Haze lingered over the metropolitan area of Santiago, Chile, following a magnitude 8.8 earth quake on February 27, 2010. In an image from the Moderate Resolution Imaging Spectroradiometer (MODIS) on NASA’s Terra satellite at 14:25 UTC, black smoke hung over the northern part of the city, while light-colored haze (perhaps pollution and/or dust) covered the southern part of the city and filled a canyon that cuts eastward into the mountains. Below, in an image acquired on February 23, shows the city and surroundings under clear-sky conditions.
Below, a map of topography and water depth of the west coast of South America, which is a subduction zone, where the Nazca Plate is plowing under the South America Plate at an average rate of 80 millimeters (3 inches) per year. Their collision gives rise to the spectacular Andes Mountains as well as to devastating earthquakes. Lighter colors indicate higher elevation on land and shallower depth in the water. Quake locations and magnitudes are indicated by black circles. The topography is based on radar data collected during the Shuttle Radar Topography Mission, which flew onboard Space Shuttle Endeavour in mid-February 2002.

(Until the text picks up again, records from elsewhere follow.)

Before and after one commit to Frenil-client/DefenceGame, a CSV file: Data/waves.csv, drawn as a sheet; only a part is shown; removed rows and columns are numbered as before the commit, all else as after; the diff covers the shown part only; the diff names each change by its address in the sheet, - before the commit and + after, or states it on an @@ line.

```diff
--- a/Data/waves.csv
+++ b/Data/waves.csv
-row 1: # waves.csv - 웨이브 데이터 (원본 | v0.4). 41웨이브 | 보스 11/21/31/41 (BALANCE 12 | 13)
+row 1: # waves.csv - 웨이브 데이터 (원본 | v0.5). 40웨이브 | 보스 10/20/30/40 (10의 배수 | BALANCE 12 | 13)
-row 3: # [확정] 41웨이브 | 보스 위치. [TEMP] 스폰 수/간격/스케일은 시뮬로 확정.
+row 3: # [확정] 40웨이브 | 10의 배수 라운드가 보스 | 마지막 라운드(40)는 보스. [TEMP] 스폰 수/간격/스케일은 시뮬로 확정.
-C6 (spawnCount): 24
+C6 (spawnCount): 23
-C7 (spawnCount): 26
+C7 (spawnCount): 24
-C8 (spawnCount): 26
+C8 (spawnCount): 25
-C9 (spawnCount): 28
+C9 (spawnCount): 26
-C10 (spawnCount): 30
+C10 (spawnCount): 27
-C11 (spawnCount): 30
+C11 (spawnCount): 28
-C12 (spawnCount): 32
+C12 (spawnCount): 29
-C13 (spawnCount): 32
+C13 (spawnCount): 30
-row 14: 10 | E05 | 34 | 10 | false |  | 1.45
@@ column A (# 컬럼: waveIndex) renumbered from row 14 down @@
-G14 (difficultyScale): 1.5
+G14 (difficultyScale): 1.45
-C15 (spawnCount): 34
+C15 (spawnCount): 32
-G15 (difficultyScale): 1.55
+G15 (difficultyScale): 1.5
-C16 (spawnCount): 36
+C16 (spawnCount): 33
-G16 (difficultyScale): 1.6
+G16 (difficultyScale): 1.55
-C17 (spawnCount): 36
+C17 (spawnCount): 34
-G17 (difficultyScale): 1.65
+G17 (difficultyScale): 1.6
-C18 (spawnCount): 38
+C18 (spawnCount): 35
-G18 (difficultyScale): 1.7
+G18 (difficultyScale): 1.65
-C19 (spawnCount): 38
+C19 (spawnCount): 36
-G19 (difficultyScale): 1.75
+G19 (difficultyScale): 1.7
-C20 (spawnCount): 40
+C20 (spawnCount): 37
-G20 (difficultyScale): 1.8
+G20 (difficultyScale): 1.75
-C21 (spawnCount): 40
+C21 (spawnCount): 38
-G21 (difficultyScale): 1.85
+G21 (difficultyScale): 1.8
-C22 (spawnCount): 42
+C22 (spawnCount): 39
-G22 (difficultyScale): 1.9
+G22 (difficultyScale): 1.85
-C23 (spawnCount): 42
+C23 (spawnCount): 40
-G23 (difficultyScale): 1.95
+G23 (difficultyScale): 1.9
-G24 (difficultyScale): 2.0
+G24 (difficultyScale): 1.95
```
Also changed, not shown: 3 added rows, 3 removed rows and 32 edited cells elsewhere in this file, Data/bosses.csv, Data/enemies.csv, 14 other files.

See our earlier article of the images taken by ISS astronauts of the region shortly after the earthquake.
Sources: NASA Earth Observatory